As Assistant Director of Pardes Institute of Jewish Studies, North America, I spend a large percentage of my time fundraising and recruiting for our programs, and this question looms in my mind daily as I think about the best way to excite those who have not experienced Pardes first-hand as I have. How can I viscerally impress upon them what our thousands of alumni know intuitively to be true; that Jewish texts matter, are deeply relevant to our modern lives, and that coming to study Jewish texts in the Pardes beit midrash is a deeply meaningful and life changing experience.
Reluctant to resort to gimmicks, and in an attempt to find new ways to talk about Pardes, to give me the words I cannot always find, I turned recently to social media and asked the 926 members on the Pardes Alumni Network Facebook group to complete the question, “When I think of Pardes I think of…”
Here are some of their responses:
“Learning without borders. Learning with people I would have never wanted to meet before, and discovering that we are more similar than apart.”
“Becoming my true self.”
“Mind-and soul-quenching learning.”
“A safe space to develop my Jewish identity.”
“Tools to learn Torah on its own terms.”
“The best two years of my life!”
“The most calmly, truly, seriously pluralistic Jewish environment I’ve ever seen.”
“My first real one-on-one encounter with Jewish classical texts, and gaining the tools to have a conversation with them.”
“The love that emanates from our teachers.”
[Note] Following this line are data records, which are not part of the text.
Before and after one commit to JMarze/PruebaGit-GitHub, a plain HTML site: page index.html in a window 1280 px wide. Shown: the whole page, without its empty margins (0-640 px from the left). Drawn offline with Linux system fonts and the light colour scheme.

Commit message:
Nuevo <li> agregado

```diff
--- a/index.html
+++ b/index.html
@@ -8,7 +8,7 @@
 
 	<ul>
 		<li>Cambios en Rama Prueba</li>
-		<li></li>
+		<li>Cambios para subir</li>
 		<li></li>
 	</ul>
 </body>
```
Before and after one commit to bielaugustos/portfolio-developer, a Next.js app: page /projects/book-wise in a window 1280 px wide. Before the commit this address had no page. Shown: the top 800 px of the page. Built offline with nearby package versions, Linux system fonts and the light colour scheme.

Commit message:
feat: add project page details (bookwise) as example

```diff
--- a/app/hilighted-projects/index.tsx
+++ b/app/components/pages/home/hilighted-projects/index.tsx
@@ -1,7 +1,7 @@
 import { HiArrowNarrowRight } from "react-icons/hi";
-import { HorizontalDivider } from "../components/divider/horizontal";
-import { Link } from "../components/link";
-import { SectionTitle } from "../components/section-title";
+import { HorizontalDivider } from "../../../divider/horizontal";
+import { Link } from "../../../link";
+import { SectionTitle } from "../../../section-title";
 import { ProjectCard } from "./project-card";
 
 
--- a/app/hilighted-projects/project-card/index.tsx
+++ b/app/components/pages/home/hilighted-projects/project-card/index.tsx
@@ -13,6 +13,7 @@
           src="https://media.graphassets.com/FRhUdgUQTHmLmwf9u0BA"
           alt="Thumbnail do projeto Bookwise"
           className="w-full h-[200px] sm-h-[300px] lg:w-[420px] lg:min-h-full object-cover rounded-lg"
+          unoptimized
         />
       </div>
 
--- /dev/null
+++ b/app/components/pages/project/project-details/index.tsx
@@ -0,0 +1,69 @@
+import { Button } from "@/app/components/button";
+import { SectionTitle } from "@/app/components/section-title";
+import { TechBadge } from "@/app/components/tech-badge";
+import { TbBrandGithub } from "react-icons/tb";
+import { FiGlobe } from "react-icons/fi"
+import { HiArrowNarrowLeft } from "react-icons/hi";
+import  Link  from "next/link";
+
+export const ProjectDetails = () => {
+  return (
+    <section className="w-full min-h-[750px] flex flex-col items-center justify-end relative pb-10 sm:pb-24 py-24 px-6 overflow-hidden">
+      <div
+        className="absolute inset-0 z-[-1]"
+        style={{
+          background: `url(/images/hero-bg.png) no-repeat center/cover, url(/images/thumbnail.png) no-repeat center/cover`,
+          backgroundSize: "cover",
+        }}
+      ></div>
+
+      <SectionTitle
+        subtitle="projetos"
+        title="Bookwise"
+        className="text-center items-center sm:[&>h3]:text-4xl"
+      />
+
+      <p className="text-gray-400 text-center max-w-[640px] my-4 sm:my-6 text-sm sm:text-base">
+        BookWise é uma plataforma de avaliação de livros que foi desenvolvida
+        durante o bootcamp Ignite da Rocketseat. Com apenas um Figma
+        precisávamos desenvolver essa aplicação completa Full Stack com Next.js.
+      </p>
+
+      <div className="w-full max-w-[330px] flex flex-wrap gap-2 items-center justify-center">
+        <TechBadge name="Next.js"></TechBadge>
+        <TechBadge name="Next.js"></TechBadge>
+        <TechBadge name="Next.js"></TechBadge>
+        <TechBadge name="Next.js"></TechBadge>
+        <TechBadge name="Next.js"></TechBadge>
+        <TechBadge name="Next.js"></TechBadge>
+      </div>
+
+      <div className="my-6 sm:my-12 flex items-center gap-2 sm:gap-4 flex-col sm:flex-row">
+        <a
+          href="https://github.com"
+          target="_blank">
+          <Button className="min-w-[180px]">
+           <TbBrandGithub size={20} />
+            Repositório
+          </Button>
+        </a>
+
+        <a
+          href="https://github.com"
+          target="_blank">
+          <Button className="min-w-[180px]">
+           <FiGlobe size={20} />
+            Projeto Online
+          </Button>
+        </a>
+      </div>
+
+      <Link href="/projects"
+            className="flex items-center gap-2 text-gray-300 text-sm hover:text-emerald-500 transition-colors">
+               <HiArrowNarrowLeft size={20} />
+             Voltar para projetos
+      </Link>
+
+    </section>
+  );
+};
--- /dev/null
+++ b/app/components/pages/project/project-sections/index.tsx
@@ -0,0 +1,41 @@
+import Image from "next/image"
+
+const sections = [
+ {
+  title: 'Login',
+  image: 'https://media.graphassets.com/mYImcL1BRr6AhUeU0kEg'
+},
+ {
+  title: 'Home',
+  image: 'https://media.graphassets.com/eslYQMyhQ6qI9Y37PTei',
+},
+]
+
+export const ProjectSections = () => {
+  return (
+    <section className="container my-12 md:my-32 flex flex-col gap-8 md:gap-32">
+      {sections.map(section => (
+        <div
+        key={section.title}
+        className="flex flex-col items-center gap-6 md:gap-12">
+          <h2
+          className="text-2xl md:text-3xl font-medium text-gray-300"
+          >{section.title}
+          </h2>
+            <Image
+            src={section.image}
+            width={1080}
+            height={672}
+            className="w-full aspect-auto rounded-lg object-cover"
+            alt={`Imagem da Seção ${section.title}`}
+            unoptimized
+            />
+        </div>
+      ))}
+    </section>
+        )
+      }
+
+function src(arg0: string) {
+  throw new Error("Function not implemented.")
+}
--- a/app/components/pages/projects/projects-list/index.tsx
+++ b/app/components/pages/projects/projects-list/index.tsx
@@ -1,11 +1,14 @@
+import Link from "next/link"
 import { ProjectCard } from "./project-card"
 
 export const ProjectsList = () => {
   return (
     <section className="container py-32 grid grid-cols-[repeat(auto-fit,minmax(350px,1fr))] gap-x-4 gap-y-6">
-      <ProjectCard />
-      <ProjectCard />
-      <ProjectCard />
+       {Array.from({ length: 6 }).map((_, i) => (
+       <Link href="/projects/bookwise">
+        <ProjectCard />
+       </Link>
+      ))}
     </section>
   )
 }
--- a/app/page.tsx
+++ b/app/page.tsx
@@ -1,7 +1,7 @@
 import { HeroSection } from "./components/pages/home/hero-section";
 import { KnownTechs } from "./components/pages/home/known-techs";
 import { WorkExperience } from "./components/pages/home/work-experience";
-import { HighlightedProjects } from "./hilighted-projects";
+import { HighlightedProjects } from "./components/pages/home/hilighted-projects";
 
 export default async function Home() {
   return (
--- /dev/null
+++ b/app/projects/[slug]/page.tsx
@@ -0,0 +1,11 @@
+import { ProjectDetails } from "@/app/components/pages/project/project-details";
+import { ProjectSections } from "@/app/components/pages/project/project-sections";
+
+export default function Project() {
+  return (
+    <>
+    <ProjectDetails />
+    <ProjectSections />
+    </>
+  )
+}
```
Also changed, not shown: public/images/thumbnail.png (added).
”Klal Yisrael coming together.”
I love these responses, especially this last one, and reading them brings me back to Rabbi Heschel.
Rather than defeating, for Rabbi Heschel the existence of the ineffable is awe inspiring and motivating. It is not a reason to abandon words, but a challenge to use them more poetically. Rabbi Heschel does not concede that God cannot be reached simply because God cannot be described. He does not argue against prayer or piyutim, human attempts to describe God’s indescribable grandeur. On the contrary, Rabbi Heschel poured himself into the task of writing, spilling much ink attempting to say things he himself argued could not be said!
So too it must be with us. Our job, our challenge, as peddlers of meaning, is to bridge that gap between concrete words and transcendent meaning. Like a siddur, our daily guidebook that helps us bridge the immense gap between the corporeal and the divine, a book that weaves together many voices — biblical, rabbinic, earlier and later sages — we too must weave together the voices of our constituents, recent and past, and not rely simply on our own.
Put differently, it is when klal Yisrael comes together, when we collect the voices of many, that our story is told in its richest form. This, too, is the secret sauce of Pardes so succinctly and elegantly captured by our alumnus in responsive to my Facebook query. Pardes is “Klal Yisrael coming together.” In our case, it is by bringing together Jews of all genders, backgrounds, and religious perspectives that meaning blooms in ways that it does not when each group operates in isolation.
And so, I accept the challenge to convey in words, both my own and those of my fellow alumni, the power of the deeply meaningful, ineffable experiences that take place within our one-of-a-kind beit midrash, no matter how imperfect those words may be — because collectively our words are greater than the sum of their parts.
Jamie Bornstein, Assistant Director of Pardes Institute of Jewish Studies, North America